Question Time: Universities

Ms LE (Fowler) (14:40): My question is to the Minister for Education: We have over 38,000 students in Fowler. Over 15 per cent attend universities and almost 22 per cent are in high school, hoping they’ll head in the right direction. While changes to HECS indexation are welcome, what will the government do to stop the doubling of upfront costs for arts students studying subjects such as history, English, politics and health science? Many students come from low-socioeconomic backgrounds. Why are arts students treated differently?
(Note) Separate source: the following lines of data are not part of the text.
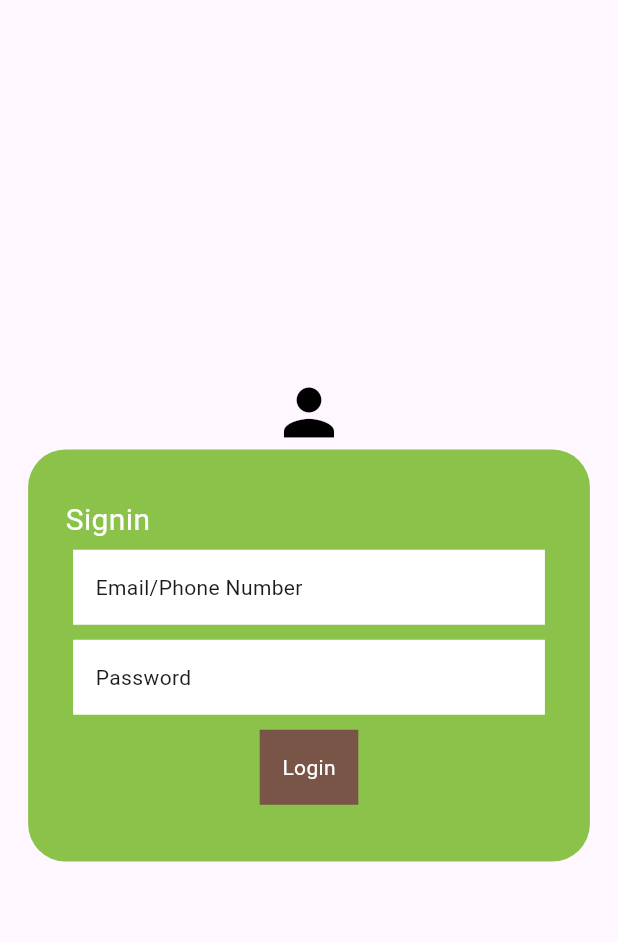
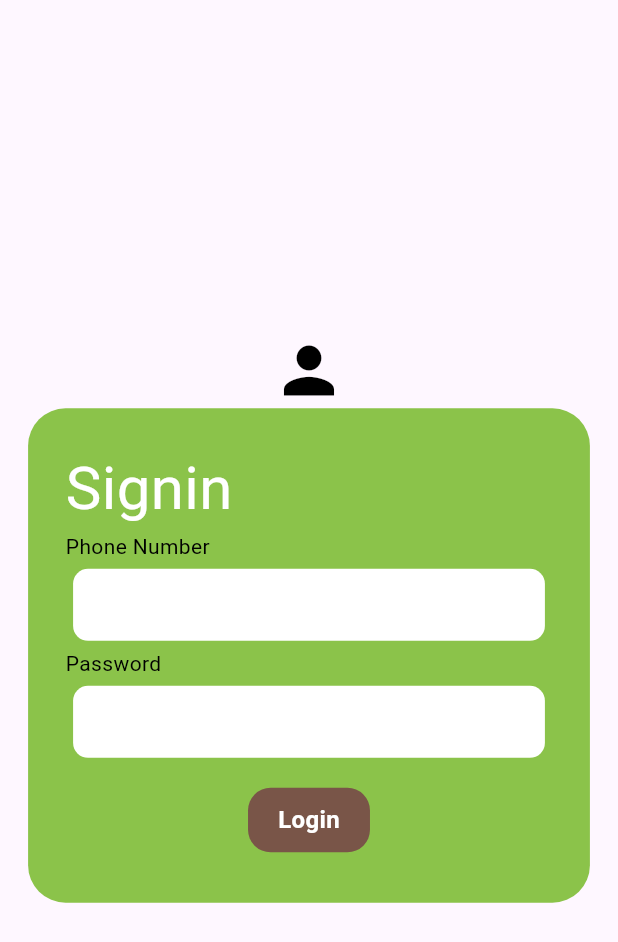
Before and after one commit to snmn/demopcps, a Flutter app: the loginpage screen opened directly, on a phone screen of 412 x 824 dp. Shown: the top 942 px of the screen. Run offline on Flutter 3.47's test engine with Material 3 defaults, Android fonts, the light colour scheme and no system bars; our stand-ins replace cloud_firestore, firebase_core, google_maps_flutter, permission_handler, webview_flutter; missing offline and left inert: esewa_flutter; accounts and stored records are empty.

Commit message:
grid view

```diff
--- a/lib/main.dart
+++ b/lib/main.dart
@@ -1,3 +1,4 @@
+import 'package:demopcps/routes.dart';
 import 'package:demopcps/views/chatapp/conversations.dart';
 import 'package:demopcps/views/esewatest/esewa.dart';
 import 'package:demopcps/views/maps/mapspage.dart';
@@ -28,7 +29,8 @@ class MyApp extends StatelessWidget {
         colorScheme: ColorScheme.fromSeed(seedColor: Colors.deepPurple),
         useMaterial3: true,
       ),
-      home:  gridviewdashboard(),
+      initialRoute: AppRoute.loginroute,
+      routes: AppRoute.getAppRoutes(),
     );
   }
 }
--- /dev/null
+++ b/lib/routes.dart
@@ -0,0 +1,32 @@
+import 'package:demopcps/views/chatapp/Chats.dart';
+import 'package:demopcps/views/chatapp/conversations.dart';
+import 'package:demopcps/views/demoapp/loginpage.dart';
+import 'package:demopcps/views/esewatest/esewa.dart';
+import 'package:demopcps/views/maps/mapspage.dart';
+import 'package:demopcps/views/news/dashboard.dart';
+import 'package:demopcps/views/news/detailpage.dart';
+import 'package:demopcps/views/webview/webview.dart';
+
+class AppRoute{
+
+  AppRoute._();
+  static const String loginroute = '/';
+  static const String dashboardroute = '/dashboard';
+  static  const String detailPage = '/detailPage';
+  static const String conversation = '/conversation';
+  static const String chats = '/chats';
+  static const String esewa = '/esewa';
+  static const String maps = '/maps';
+  static const String webview = '/webview';
+  static getAppRoutes()=>{
+    loginroute: (context) =>  loginpage(),
+    dashboardroute: (context) =>  const dashboard(),
+    detailPage: (context) => const detailpage(),
+    conversation: (context) => const Conversations(),
+    chats: (context) => const Chats(),
+    esewa: (context) => const EsewaApp(title: "PCPS"),
+    maps: (context) => const MapsPage(),
+    webview: (context) => const WebViewPage(),
+
+  };
+}
--- a/lib/views/demoapp/loginpage.dart
+++ b/lib/views/demoapp/loginpage.dart
@@ -8,6 +8,10 @@ class loginpage extends StatefulWidget{
   }
 }
 class loginpageState extends State<loginpage>{
+  TextEditingController _phonenumber = new TextEditingController();
+  TextEditingController _password = new TextEditingController();
+
+
   @override
   Widget build(BuildContext context) {
     var size = MediaQuery.of(context).size; // screen size
@@ -21,7 +25,7 @@ class loginpageState extends State<loginpage>{
          children: [
            Icon(Icons.person,size: 50,color: Colors.black,),
            Container(
-             height: size.height/3,
+             height: size.height/2.5,
              width: size.width/1.1,
              padding: EdgeInsets.all(25),
              decoration: BoxDecoration(
@@ -32,35 +36,60 @@ class loginpageState extends State<loginpage>{
                mainAxisAlignment: MainAxisAlignment.center,
                crossAxisAlignment: CrossAxisAlignment.start,
                children: [
-                 Text("Signin",style: TextStyle(color: Colors.white,fontSize: 20),),
+                 Text("Signin",style: TextStyle(color: Colors.white,fontSize: 40),),
+                 Text("Phone Number",
+                   style: TextStyle(color: Colors.black,
+                       fontSize: 14),),
                  Container(
                    width: size.width/1.2,
                    margin: EdgeInsets.all(5),
-                   padding: EdgeInsets.all(15),
+                    padding: EdgeInsets.only(left: 10),
                    decoration: BoxDecoration(
                      color: Colors.white
+                         ,borderRadius:BorderRadius.circular(10)
                    ),
-                   child: Text("Email/Phone Number"),
+                   child: TextField(
+                     controller: _phonenumber,
+                     keyboardType: TextInputType.number,
+                     decoration: const InputDecoration(border: InputBorder.none ),
+                     style: const TextStyle(color: Colors.black,),
+                     maxLines: 1,
+
+                   ),
                  ),
+                 Text("Password",
+                   style: TextStyle(color: Colors.black,
+                       fontSize: 14),),
                  Container(
                    width: size.width/1.2,
                    margin: EdgeInsets.all(5),
-                   padding: EdgeInsets.all(15),
+                   padding: EdgeInsets.only(left: 10),
                    decoration: BoxDecoration(
                        color: Colors.white
+                       ,borderRadius:BorderRadius.circular(10)
                    ),
-                   child: Text("Password"),
+                   child: TextField(
+                     controller: _password,
+                     obscureText: true,
+                     keyboardType: TextInputType.text,
+                     decoration: const InputDecoration(border: InputBorder.none ),
+                     style: const TextStyle(color: Colors.black,),
+                     maxLines: 1,
+
+                   ),
                  ),
                  Row(
                    mainAxisAlignment: MainAxisAlignment.center,
                    children: [
                      Container(
-                       margin: EdgeInsets.all(5),
-                       padding: EdgeInsets.all(15),
+                       margin: EdgeInsets.all(15),
+                       padding: EdgeInsets.only(left:20,right: 20,top: 10,bottom: 10),
                        decoration: BoxDecoration(
-                           color: Colors.brown
+                           color: Colors.brown,
+                         borderRadius: BorderRadius.circular(15)
                        ),
-                       child: Text("Login",style: TextStyle(color: Colors.white),),
+                       child: Text("Login",style: TextStyle(color: Colors.white,
+                       fontSize: 16,fontWeight: FontWeight.bold),),
                      ),
                    ],
                  )
```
Mr CLARE (Blaxland—Minister for Education) (14:41): I thank the Member for Fowler for her question. The changes that we’re making to HECS are big and important for students and graduates across the nation, including 22,000 people in the electorate of Fowler who’ll benefit from the cuts to HECS indexation. All across the country, we’re going to wipe more than $3 billion of HECS debt for more than three million Australians. If you’re somebody with a HECS debt of, say, $26,000, which is the average across the nation, that means that once we pass legislation through this parliament—and I hope that it will get the support of all members of the House—that will cut your HECS debt by $1,200. If you’ve got a HECS debt of, say, $45,000, that will cut your HECS debt by about $2,000. So that’s important.

The paid prac that we’re introducing through the Accord is important too. If you’re a teaching student, nursing student or social work student, this is financial support to help with the cost of living while you’re studying. Doing a paid prac is an important thing that has never happened before in this country. It’s never happened with the support of the Commonwealth government before.

You asked about arts degrees. There are recommendations in the accord that talk about changes there. In the Accord response in the budget, we have agreed to implement 29 of the 47 recommendations in full or in part. The Accord itself is bigger than one budget. The reforms that we need to implement will need to be implemented over the next few decades. As I said, in the budget, we have bitten off a big chunk of it—29 of the 47 recommendations.

In relation to the recommendations around job-ready graduates, we announced in the budget that we would establish an Australian Tertiary Education Commission to steer reform here, and that will include the setting of course fees.